“The reason I give special tasks to certain players is because they have certain qualities that can make a difference. The players who are assigned special tasks are the players with a certain character and the ones I know are able to deal with the pressure of the game. This doesn't mean the other players do not have special qualities. It takes an entire team, with quality players to pull this off. Without the help and functioning of the entire team the players with the special tasks could not accomplish them. It takes an entire team to reach your goals.”

Staff members and their tasks during the preparations
“Besides the players, each member of the staff also has a tasks during this preparation phase. Every members has been delegated a task to analyze certain parts of the opponents’ game:
• The goalkeeper coach: goalkeeper‘s qualities (running out, footwork, 1v1, penalty strategy)
• Defense coach: do they play zone defense or man to man, what are their flaws down the flanks or through the middle
• Midfield and offense coach: analyze each midfielder and forward and their qualities

Psychological aspect of preparation
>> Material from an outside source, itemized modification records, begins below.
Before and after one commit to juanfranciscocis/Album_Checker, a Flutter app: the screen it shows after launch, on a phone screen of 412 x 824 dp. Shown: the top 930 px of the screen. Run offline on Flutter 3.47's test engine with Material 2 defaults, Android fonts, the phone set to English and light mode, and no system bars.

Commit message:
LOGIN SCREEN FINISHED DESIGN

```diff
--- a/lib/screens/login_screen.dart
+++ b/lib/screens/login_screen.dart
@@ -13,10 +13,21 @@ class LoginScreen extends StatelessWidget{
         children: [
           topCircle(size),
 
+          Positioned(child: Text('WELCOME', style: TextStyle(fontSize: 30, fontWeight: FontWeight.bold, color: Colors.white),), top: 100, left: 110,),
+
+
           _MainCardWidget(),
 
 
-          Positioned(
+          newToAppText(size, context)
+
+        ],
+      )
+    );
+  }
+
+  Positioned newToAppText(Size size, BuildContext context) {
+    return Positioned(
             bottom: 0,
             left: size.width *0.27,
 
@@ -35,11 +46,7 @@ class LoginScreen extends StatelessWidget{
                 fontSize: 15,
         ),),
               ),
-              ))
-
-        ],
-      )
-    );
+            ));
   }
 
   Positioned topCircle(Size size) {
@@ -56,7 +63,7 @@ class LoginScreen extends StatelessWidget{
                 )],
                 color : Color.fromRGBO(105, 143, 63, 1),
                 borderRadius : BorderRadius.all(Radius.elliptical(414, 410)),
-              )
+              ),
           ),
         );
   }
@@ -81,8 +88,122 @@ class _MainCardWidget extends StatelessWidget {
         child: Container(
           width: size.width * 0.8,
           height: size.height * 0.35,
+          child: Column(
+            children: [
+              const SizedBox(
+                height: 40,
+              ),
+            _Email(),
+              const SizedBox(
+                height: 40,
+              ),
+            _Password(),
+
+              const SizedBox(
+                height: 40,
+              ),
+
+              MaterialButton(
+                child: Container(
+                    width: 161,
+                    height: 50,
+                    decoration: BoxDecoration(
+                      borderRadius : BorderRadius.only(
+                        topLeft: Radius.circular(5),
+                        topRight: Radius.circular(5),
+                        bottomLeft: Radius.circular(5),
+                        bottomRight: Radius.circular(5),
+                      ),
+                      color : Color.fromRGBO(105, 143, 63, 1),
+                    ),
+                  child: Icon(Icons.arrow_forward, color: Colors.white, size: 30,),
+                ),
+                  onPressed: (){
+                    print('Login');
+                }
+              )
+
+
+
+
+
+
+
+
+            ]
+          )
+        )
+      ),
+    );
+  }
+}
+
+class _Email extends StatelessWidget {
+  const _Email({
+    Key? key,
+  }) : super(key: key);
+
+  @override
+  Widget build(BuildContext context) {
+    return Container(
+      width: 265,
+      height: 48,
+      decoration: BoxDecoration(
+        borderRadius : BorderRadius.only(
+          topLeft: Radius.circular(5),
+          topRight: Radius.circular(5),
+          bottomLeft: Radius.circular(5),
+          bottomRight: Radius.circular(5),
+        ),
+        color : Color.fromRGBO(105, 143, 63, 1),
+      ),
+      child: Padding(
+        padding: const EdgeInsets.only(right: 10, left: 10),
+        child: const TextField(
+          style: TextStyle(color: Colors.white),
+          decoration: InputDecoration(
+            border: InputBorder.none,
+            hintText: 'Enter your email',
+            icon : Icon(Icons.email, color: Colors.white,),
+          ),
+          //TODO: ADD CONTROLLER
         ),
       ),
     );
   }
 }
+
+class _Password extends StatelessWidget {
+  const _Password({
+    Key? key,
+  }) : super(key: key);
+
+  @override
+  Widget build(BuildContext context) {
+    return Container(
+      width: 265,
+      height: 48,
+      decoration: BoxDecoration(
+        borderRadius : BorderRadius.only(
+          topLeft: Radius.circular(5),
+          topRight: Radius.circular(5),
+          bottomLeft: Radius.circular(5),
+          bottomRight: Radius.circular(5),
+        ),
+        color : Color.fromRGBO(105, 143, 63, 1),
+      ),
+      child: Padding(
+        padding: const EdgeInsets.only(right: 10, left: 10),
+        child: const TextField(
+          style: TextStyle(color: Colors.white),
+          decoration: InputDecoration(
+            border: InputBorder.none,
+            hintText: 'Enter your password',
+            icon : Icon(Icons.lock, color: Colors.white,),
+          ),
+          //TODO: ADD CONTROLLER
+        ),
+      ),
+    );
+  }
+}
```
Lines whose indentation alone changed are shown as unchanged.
“One of the most important elements during preparation is psychological preparation of the players. My task as a coach is to decrease the psychological pressure as much as possible. This is why the players are sometimes put in quarantine before an important match. I often use quarantine as an aspect of individual concentration, to prepare the players for the expected task (confidence, stability, balance). Media are always in quest for information, sensations and in that way they influence the psyche of a player. When the players know everything about the upcoming opponent and what they can expect, they are more relaxed. Stability of a team is very important, and it can lead to good results. The results are those that keep peace and good atmosphere in the locker-room. The coach, consciously and controllably can and must keep the team stability even if the results are not satisfactory. I consider this the most important quality of a coach.”